I ramble on with all that to say, I was like Dolly Parton, I just wanted to be pretty. Now, of course I didn’t grow up poor or in the backwoods, but I still like to relate to the Blonde Haired Bouffant-wearing Beauty. By the time I was in high school I was just as awkward as my childhood, but now add silver eyeshadow and platinum blonde hair…. Yea…. Sadly all that happened. Either way, high school is where I learned what cosmetology was. I learned that there was more than just standing behind a chair in a little beauty shop that hadn’t been
updated since the mid 70’s. I learned that the beauty industry was kind of a make-your-own-fate kind of industry. I had no clue at the ripe age of 15 what my destiny was, or even if my mom was going to let me live past senior year, but I did know- this is the place that I fit.
So, I did the cosmetology thing in high school, had a

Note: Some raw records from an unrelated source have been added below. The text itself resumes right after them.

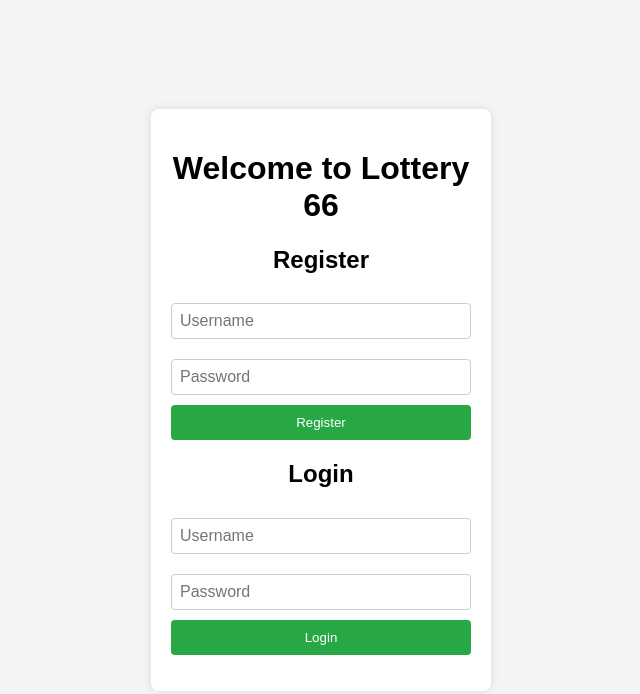
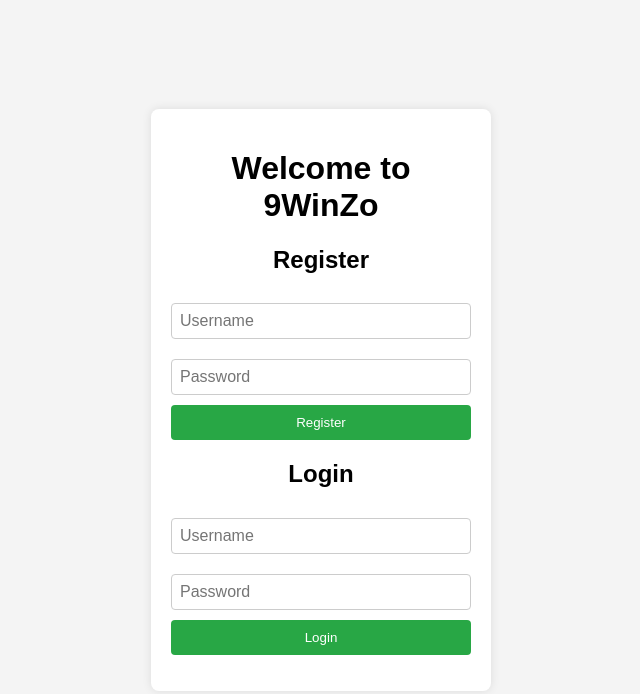
Before and after one commit to 9winzo/Lottery, a plain HTML site: page index.html in a window 1280 px wide. Shown: the whole page, without its empty margins (319-959 px from the left). Drawn offline with Linux system fonts and the light colour scheme.

Commit message:
Add files via upload

```diff
--- a/index.html
+++ b/index.html
@@ -3,12 +3,12 @@
 <head>
     <meta charset="UTF-8">
     <meta name="viewport" content="width=device-width, initial-scale=1.0">
-    <title>Lottery Betting Site</title>
+    <title>9winzo</title>
     <link rel="stylesheet" href="style.css">
 </head>
 <body>
     <div class="container">
-        <h1>Welcome to Lottery 66</h1>
+        <h1>Welcome to 9WinZo</h1>
 
         <!-- Register Form -->
         <div id="register-form">
```
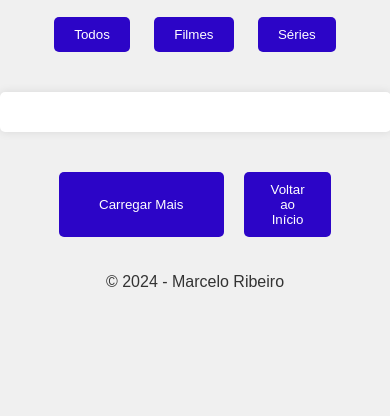
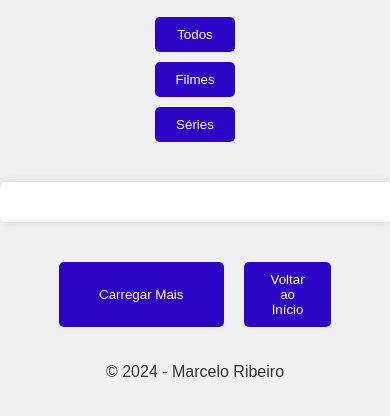
Before and after one commit to msribeiro2010/filmesSeries, a plain HTML site: page index.html in a window 390 px wide. Shown: the part 80-496 px from the top of the page. Drawn offline with Linux system fonts and the light colour scheme; no server answers.

Commit message:
responsivo

```diff
--- a/style.css
+++ b/style.css
@@ -24,17 +24,22 @@ h1 {
 
 /* Estilo para os botões de filtro */
 .filter-buttons {
+    display: flex;
+    flex-wrap: wrap;
+    justify-content: center;
+    gap: 10px;
     margin: 20px;
 }
 
 .filter-buttons button {
     padding: 10px 20px;
-    margin: 0 10px;
     background-color: #2c05c7;
     color: white;
     border: none;
     border-radius: 5px;
     cursor: pointer;
+    flex: 1 1 calc(33.333% - 20px);
+    max-width: 200px;
 }
 
 .filter-buttons button:hover {
@@ -130,6 +135,15 @@ main {
         width: 100%;
         max-width: 500px;
     }
+
+    .filter-buttons {
+        flex-direction: column;
+    }
+
+    .filter-buttons button {
+        flex: 1 1 100%;
+        max-width: none;
+    }
 }
 
 /* Media queries para tablets */
```
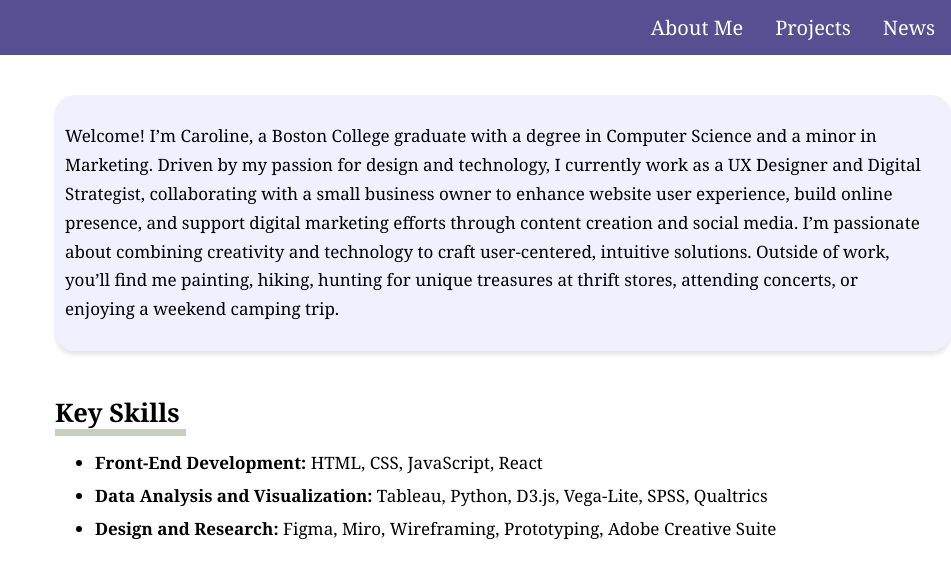
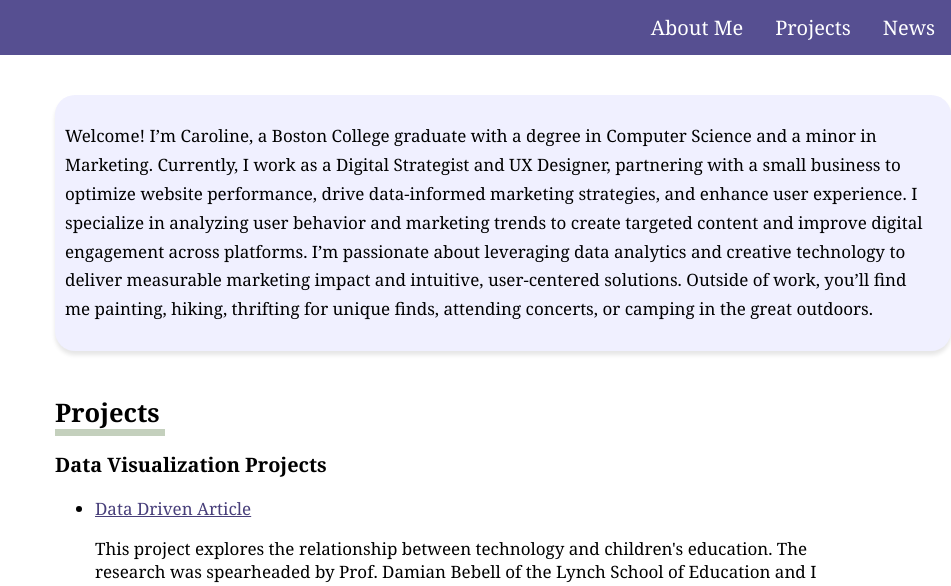
Before and after one commit to bergcg/bergcg, a plain HTML site: page index.html in a window 1280 px wide. Shown: the top 586 px of the page, 329-1280 px from the left. Drawn offline with Linux system fonts and the light colour scheme.

Commit message:
Update index.html

```diff
--- a/index.html
+++ b/index.html
@@ -115,38 +115,13 @@
         <section class="shadow">
           <section id="about">
             <p>
-              Welcome! I’m Caroline, a Boston College graduate with a degree in
-              Computer Science and a minor in Marketing. Driven by my passion
-              for design and technology, I currently work as a UX Designer and
-              Digital Strategist, collaborating with a small business owner to
-              enhance website user experience, build online presence, and
-              support digital marketing efforts through content creation and
-              social media. I’m passionate about combining creativity and
-              technology to craft user-centered, intuitive solutions. Outside of
-              work, you’ll find me painting, hiking, hunting for unique
-              treasures at thrift stores, attending concerts, or enjoying a
-              weekend camping trip.
+          Welcome! I’m Caroline, a Boston College graduate with a degree in Computer Science and a minor in Marketing. Currently, I work as a Digital Strategist and UX Designer, partnering with a small business to optimize website performance, drive data-informed marketing strategies, and enhance user experience. I specialize in analyzing user behavior and marketing trends to create targeted content and improve digital engagement across platforms.
+
+I’m passionate about leveraging data analytics and creative technology to deliver measurable marketing impact and intuitive, user-centered solutions. Outside of work, you’ll find me painting, hiking, thrifting for unique finds, attending concerts, or camping in the great outdoors.
             </p>
           </section>
         </section>
-        <br />
-        <section id="skills">
-          <h2><span class="highlight-text">Key Skills</span></h2>
-          <ul>
-            <li>
-              <strong>Front-End Development:</strong> HTML, CSS, JavaScript,
-              React
-            </li>
-            <li>
-              <strong>Data Analysis and Visualization:</strong> Tableau, Python,
-              D3.js, Vega-Lite, SPSS, Qualtrics
-            </li>
-            <li>
-              <strong>Design and Research:</strong> Figma, Miro, Wireframing,
-              Prototyping, Adobe Creative Suite
-            </li>
-          </ul>
-        </section>
+
 
         <br />
         <section id="projects">
```
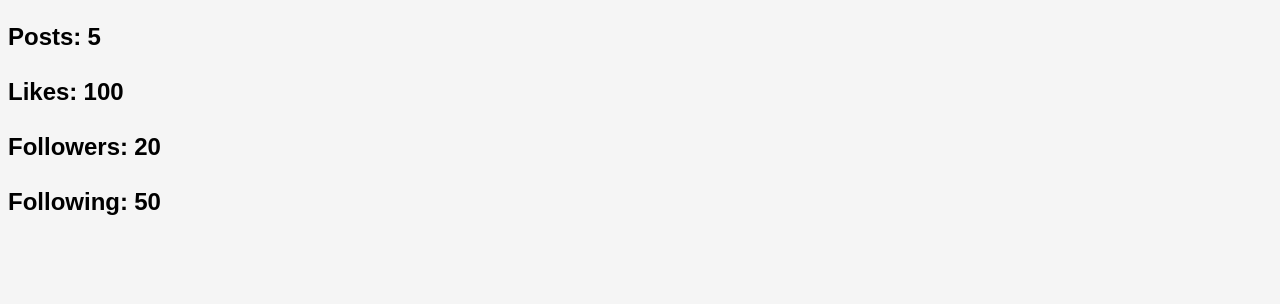
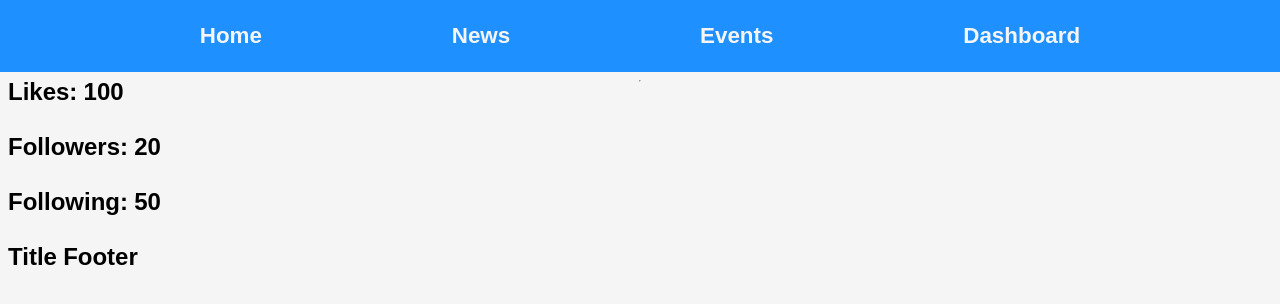
Before and after one commit to TLRKiliann/nextjs-real-api, a Next.js app in the folder my-app/: page /dashboard in a window 1280 px wide. Shown: the top 304 px of the page. Built offline with nearby package versions, Linux system fonts and the light colour scheme; data requests are answered from the project's data file.

Commit message:
layout added

```diff
--- a/my-app/pages/_app.tsx
+++ b/my-app/pages/_app.tsx
@@ -1,7 +1,22 @@
-import type { AppProps } from 'next/app'
+import type { AppProps } from "next/app";
+import Layout from "../components/layout";
+import "@fontsource/noto-sans-newa"
+import '@/styles/globals.scss'
+
+function MyApp({ Component, pageProps }: AppProps) {
+  return (
+    <Layout>
+      <Component {...pageProps} />
+    </Layout>
+  );
+}
+
+export default MyApp;
+
+/*import type { AppProps } from 'next/app'
 import "@fontsource/noto-sans-newa"
 import '@/styles/globals.scss'
 
 export default function App({ Component, pageProps }: AppProps) {
   return <Component {...pageProps} />
-}
+}*/
```
Also changed, not shown: my-app/pages/index.tsx (+5 -2 lines).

failed attempt at college, and moved on to beauty school. Multiple salons later, here I am. Blogging to you at 4:00 on a Saturday, still in my pajamas, getting material ready for the class I am going to teach at MY OWN salon next weekend. At the age of 26, just 11 short years after learning what it is all about, I am a salon owner, a “beauty” teacher, a beauty blogger, stylist, spray tan artist, and makeup artist. Literally 99% of my time is spent scouring my iPad for different makeup and hair tricks on Pintrest, or reading other bloggers’ views on the best way to get bubble gum out of their hair.
I guess I can wrap this rambling rant up to say, I am happy with life. Not just life, but myself. I‘ve gained a shit ton of weight, I’m starting to get stretch marks in places that I didn’t know could stretch, I still have acne like I am a teenager, but at the end of the day I wouldn’t change a bit of it. I put my “war paint” on everyday, style my extensions, and go out to take on the world. I may not be the Swan from Swan Lake now, but I am happy with who I am. Isn’t that the most important thing? Am I not always preaching “You’re Real Not Perfect” and “Love Your Body”? (Oh, wait, I think that my salon may have had events by both of those names, giggle) What I am trying to say here, is at the end of the day when you wash your makeup off i
f you look in the mirror and feel like a corpse, hate the size of your ass, or feel like your two front teeth are too big– always remember- that girl that taught you how to put that makeup on has had those same problems. That’s why we are what we are. Humans.